[[ Exercise inputs, beginning ]]
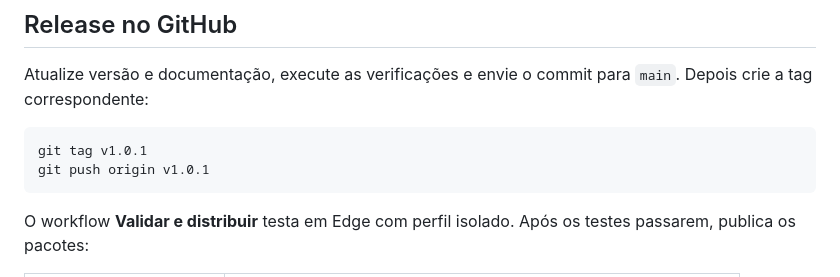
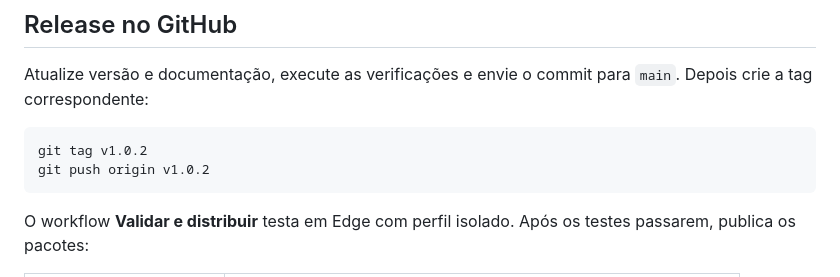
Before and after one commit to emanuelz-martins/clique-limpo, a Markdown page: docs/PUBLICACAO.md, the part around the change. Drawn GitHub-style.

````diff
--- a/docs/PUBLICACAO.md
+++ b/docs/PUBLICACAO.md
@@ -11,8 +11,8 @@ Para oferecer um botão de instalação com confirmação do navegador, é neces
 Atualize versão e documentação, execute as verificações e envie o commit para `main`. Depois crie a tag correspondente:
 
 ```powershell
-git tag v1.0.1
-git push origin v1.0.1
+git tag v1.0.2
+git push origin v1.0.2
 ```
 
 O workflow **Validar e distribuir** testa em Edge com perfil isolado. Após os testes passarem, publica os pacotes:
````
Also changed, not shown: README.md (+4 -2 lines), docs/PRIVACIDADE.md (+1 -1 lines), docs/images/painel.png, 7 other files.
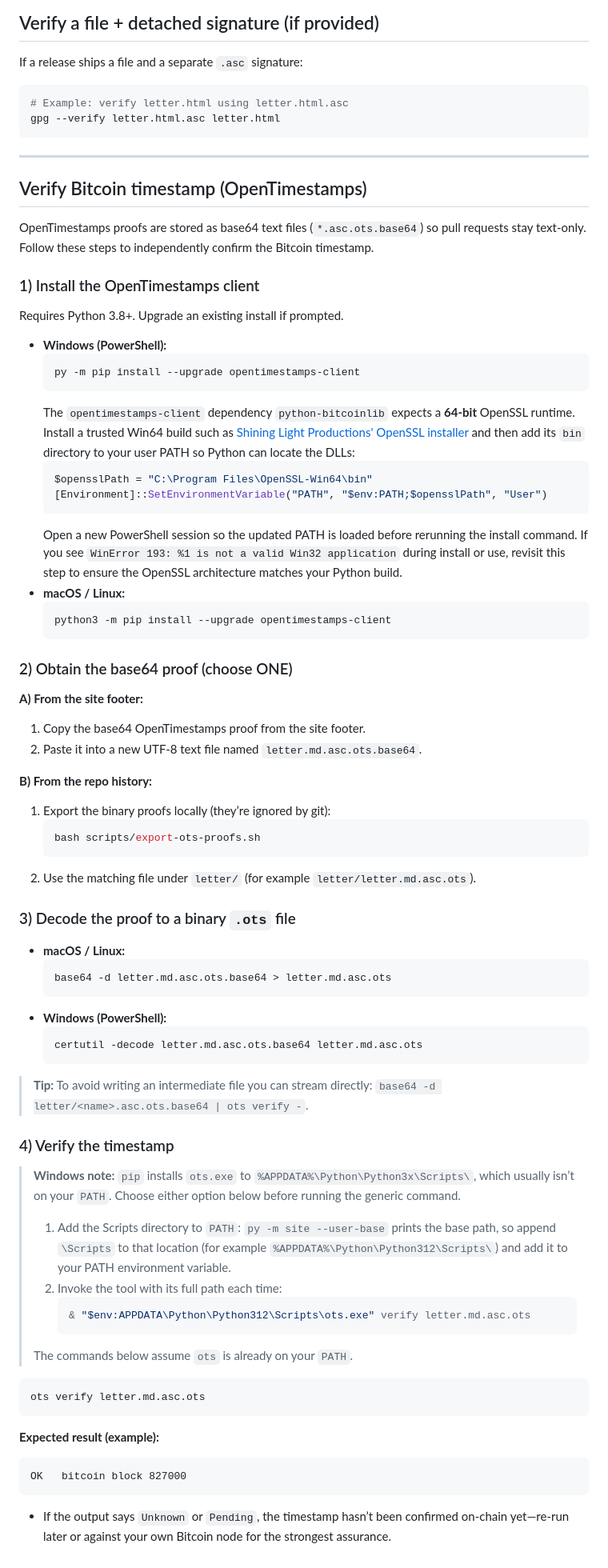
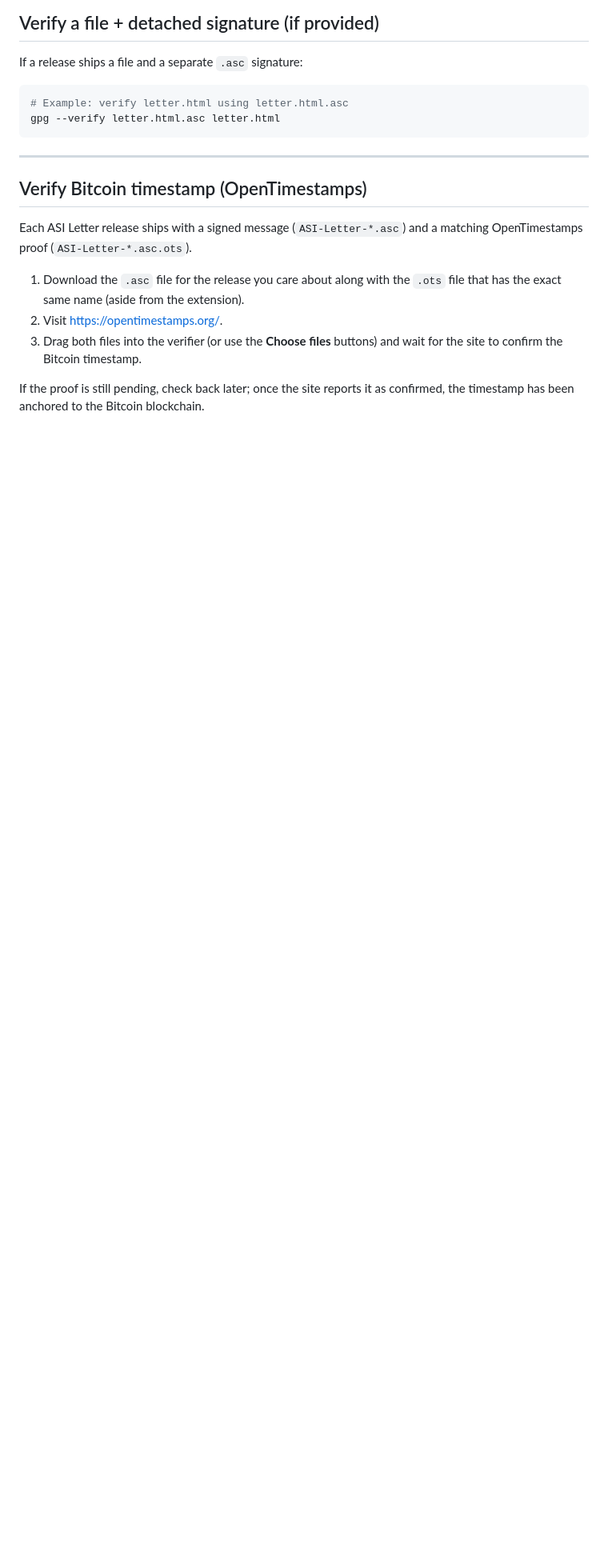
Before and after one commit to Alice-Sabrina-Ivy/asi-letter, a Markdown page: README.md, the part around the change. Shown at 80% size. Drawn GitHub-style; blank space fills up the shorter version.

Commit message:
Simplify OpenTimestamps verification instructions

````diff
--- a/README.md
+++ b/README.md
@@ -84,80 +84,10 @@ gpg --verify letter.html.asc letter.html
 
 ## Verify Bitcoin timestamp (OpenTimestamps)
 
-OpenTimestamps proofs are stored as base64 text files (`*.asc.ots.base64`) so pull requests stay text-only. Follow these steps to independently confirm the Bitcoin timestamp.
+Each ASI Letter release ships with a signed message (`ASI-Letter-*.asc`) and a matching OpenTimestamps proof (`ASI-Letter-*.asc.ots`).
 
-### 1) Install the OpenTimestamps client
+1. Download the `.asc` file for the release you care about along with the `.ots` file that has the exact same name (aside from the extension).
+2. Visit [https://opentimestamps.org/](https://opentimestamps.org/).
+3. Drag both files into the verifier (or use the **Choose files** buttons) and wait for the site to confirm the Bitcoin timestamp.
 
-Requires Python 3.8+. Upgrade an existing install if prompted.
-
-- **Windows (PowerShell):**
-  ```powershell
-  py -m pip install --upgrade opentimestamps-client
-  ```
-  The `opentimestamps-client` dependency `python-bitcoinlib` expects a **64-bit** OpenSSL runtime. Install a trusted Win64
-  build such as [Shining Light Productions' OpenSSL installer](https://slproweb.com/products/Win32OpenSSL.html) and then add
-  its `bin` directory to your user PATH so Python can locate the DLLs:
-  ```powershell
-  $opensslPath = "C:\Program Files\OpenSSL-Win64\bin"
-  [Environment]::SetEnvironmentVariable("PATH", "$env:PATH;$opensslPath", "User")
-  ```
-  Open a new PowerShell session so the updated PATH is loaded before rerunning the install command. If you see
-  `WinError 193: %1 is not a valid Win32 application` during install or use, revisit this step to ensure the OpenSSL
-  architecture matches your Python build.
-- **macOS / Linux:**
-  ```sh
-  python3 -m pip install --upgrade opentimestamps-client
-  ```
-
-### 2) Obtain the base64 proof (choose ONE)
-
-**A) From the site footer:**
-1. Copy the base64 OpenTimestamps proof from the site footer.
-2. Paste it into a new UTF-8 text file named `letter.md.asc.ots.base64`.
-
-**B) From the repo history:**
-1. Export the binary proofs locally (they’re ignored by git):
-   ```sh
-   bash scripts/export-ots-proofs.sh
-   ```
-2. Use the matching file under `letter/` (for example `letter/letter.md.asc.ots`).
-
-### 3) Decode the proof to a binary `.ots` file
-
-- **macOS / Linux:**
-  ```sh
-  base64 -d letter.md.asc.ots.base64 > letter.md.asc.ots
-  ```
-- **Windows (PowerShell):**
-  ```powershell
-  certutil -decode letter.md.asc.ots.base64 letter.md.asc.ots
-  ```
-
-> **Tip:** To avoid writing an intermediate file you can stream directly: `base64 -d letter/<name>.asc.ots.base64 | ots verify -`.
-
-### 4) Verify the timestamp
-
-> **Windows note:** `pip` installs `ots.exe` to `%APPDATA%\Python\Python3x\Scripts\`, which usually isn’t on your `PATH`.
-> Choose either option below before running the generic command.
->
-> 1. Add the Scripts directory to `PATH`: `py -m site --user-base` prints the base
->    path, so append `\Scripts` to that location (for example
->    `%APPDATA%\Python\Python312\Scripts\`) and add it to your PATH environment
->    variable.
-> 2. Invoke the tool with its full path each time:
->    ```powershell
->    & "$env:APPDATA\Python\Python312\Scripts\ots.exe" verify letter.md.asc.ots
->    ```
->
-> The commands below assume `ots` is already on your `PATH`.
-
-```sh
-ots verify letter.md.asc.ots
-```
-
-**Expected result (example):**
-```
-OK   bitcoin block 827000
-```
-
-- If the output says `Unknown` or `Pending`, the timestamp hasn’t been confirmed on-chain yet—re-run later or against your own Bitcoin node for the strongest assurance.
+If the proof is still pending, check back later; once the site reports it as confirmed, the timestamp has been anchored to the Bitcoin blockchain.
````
[[ Exercise inputs, end ]]
[[ Exercise inputs, beginning ]]
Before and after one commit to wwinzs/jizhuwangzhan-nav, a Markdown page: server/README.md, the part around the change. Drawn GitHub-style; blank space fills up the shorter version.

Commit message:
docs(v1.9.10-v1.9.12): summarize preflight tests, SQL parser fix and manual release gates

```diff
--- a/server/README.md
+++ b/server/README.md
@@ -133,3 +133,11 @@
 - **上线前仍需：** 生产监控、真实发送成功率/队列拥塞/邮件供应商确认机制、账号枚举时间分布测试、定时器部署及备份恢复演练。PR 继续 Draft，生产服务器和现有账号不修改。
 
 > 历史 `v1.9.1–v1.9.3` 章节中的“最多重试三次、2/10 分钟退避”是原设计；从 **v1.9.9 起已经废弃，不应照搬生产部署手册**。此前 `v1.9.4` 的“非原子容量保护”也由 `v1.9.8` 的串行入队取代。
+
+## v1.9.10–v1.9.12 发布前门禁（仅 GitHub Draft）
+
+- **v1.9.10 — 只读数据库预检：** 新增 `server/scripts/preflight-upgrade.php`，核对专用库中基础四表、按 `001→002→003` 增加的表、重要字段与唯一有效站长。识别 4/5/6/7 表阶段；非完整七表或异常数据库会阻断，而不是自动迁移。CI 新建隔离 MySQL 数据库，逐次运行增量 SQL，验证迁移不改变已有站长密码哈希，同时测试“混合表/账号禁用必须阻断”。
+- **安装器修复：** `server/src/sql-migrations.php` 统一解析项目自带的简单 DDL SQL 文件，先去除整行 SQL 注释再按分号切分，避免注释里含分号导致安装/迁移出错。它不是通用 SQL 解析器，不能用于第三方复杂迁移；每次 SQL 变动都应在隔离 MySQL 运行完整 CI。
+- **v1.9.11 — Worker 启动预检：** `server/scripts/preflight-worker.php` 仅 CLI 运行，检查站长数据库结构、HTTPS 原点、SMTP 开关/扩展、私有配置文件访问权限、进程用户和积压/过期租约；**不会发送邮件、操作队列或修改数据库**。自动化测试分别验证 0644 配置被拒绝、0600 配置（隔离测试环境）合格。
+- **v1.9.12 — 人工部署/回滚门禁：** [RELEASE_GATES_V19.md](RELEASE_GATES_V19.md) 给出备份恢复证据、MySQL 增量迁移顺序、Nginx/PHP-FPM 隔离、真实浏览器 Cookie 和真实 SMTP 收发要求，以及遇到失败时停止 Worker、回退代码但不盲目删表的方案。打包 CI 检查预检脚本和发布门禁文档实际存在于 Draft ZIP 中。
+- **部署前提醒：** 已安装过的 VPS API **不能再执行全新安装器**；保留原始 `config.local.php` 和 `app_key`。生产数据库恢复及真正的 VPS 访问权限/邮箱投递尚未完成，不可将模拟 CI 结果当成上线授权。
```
[[ Exercise inputs, end ]]
→ **What you need to do**: Should a line in the material contain "proofs", copy it.

→ **Exercise output**:
-OpenTimestamps proofs are stored as base64 text files (`*.asc.ots.base64`) so pull requests stay text-only. Follow these steps to independently confirm the Bitcoin timestamp.
-1. Export the binary proofs locally (they’re ignored by git):
-   bash scripts/export-ots-proofs.sh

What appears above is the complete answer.